TASK DESCRIPTION:
Copy out the entries that follow exactly, leaving every picture behind.

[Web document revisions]

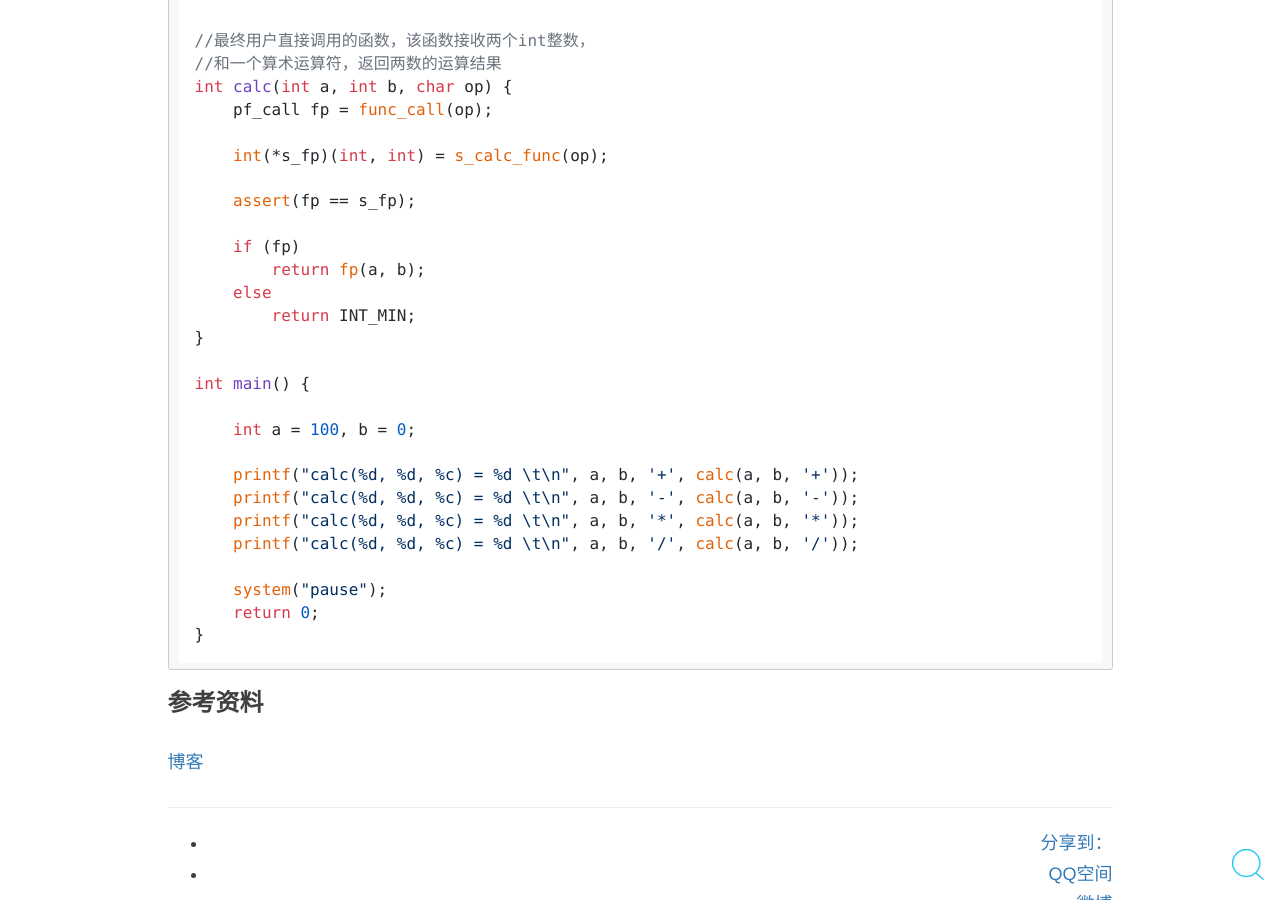
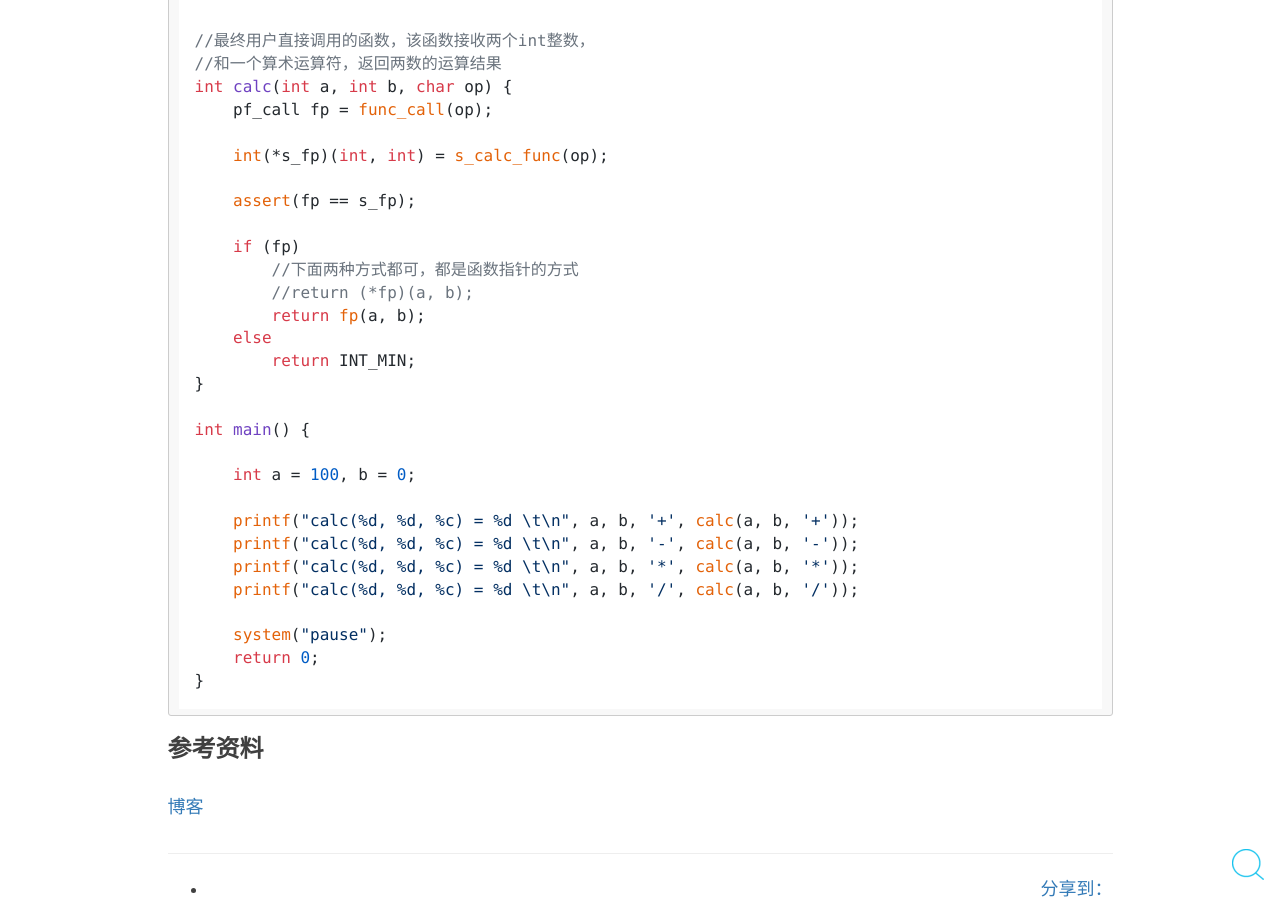
Before and after one commit to kingback1/kingback1.github.io, a Jekyll site: the page built from _posts/2016-05-03-typedef-用法.md, in a window 1280 px wide and 900 px high, scrolled down 3999 px. Built offline with Jekyll 4.4.1, drawn with Linux system fonts in a browser that asks for light colours; nearby versions of some CDN libraries; comment, search, counter and statistics services are not loaded.

Commit message:
修改了typedef函数指针调用方式

```diff
--- a/_posts/2016-05-03-typedef-用法.md
+++ b/_posts/2016-05-03-typedef-用法.md
@@ -165,6 +165,8 @@ int calc(int a, int b, char op)
     assert(fp == s_fp);
 
     if (fp)
+        //下面两种方式都可，都是函数指针的方式
+        //return (*fp)(a, b);
         return fp(a, b);
     else
         return INT_MIN;
```
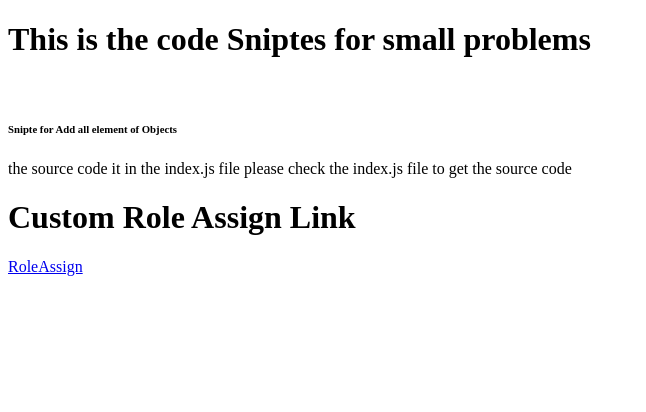
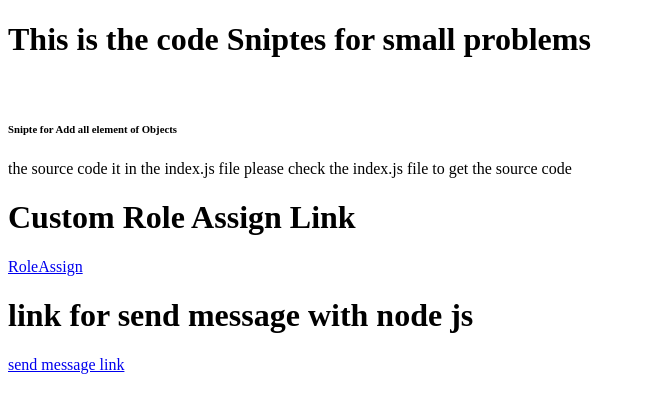
Before and after one commit to naumanshigri/AllSolution, a website: page index.html in a window 1280 px wide. Shown: the whole page, without its empty margins (0-646 px from the left). Drawn offline with Linux system fonts and the light colour scheme.

Commit message:
added link to send message with node js.

```diff
--- a/index.html
+++ b/index.html
@@ -18,5 +18,10 @@
 			href="https://stackoverflow.com/questions/34558200/strongloop-loopback-how-to-assign-static-roles-to-new-users"
 			>RoleAssign</a
 		>
+		<h1>link for send message with node js</h1>
+		<a
+			href="https://www.nexmo.com/blog/2019/09/16/how-to-send-and-receive-sms-messages-with-node-js-and-express-dr"
+			>send message link</a
+		>
 	</body>
 </html>
```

SOLUTION TO THE EXERCISE:
Before and after one commit to kingback1/kingback1.github.io, a Jekyll site: the page built from _posts/2016-05-03-typedef-用法.md, in a window 1280 px wide and 900 px high, scrolled down 3999 px. Built offline with Jekyll 4.4.1, drawn with Linux system fonts in a browser that asks for light colours; nearby versions of some CDN libraries; comment, search, counter and statistics services are not loaded.

Commit message:
修改了typedef函数指针调用方式

```diff
--- a/_posts/2016-05-03-typedef-用法.md
+++ b/_posts/2016-05-03-typedef-用法.md
@@ -165,6 +165,8 @@ int calc(int a, int b, char op)
     assert(fp == s_fp);
 
     if (fp)
+        //下面两种方式都可，都是函数指针的方式
+        //return (*fp)(a, b);
         return fp(a, b);
     else
         return INT_MIN;
```
Before and after one commit to naumanshigri/AllSolution, a website: page index.html in a window 1280 px wide. Shown: the whole page, without its empty margins (0-646 px from the left). Drawn offline with Linux system fonts and the light colour scheme.

Commit message:
added link to send message with node js.

```diff
--- a/index.html
+++ b/index.html
@@ -18,5 +18,10 @@
 			href="https://stackoverflow.com/questions/34558200/strongloop-loopback-how-to-assign-static-roles-to-new-users"
 			>RoleAssign</a
 		>
+		<h1>link for send message with node js</h1>
+		<a
+			href="https://www.nexmo.com/blog/2019/09/16/how-to-send-and-receive-sms-messages-with-node-js-and-express-dr"
+			>send message link</a
+		>
 	</body>
 </html>
```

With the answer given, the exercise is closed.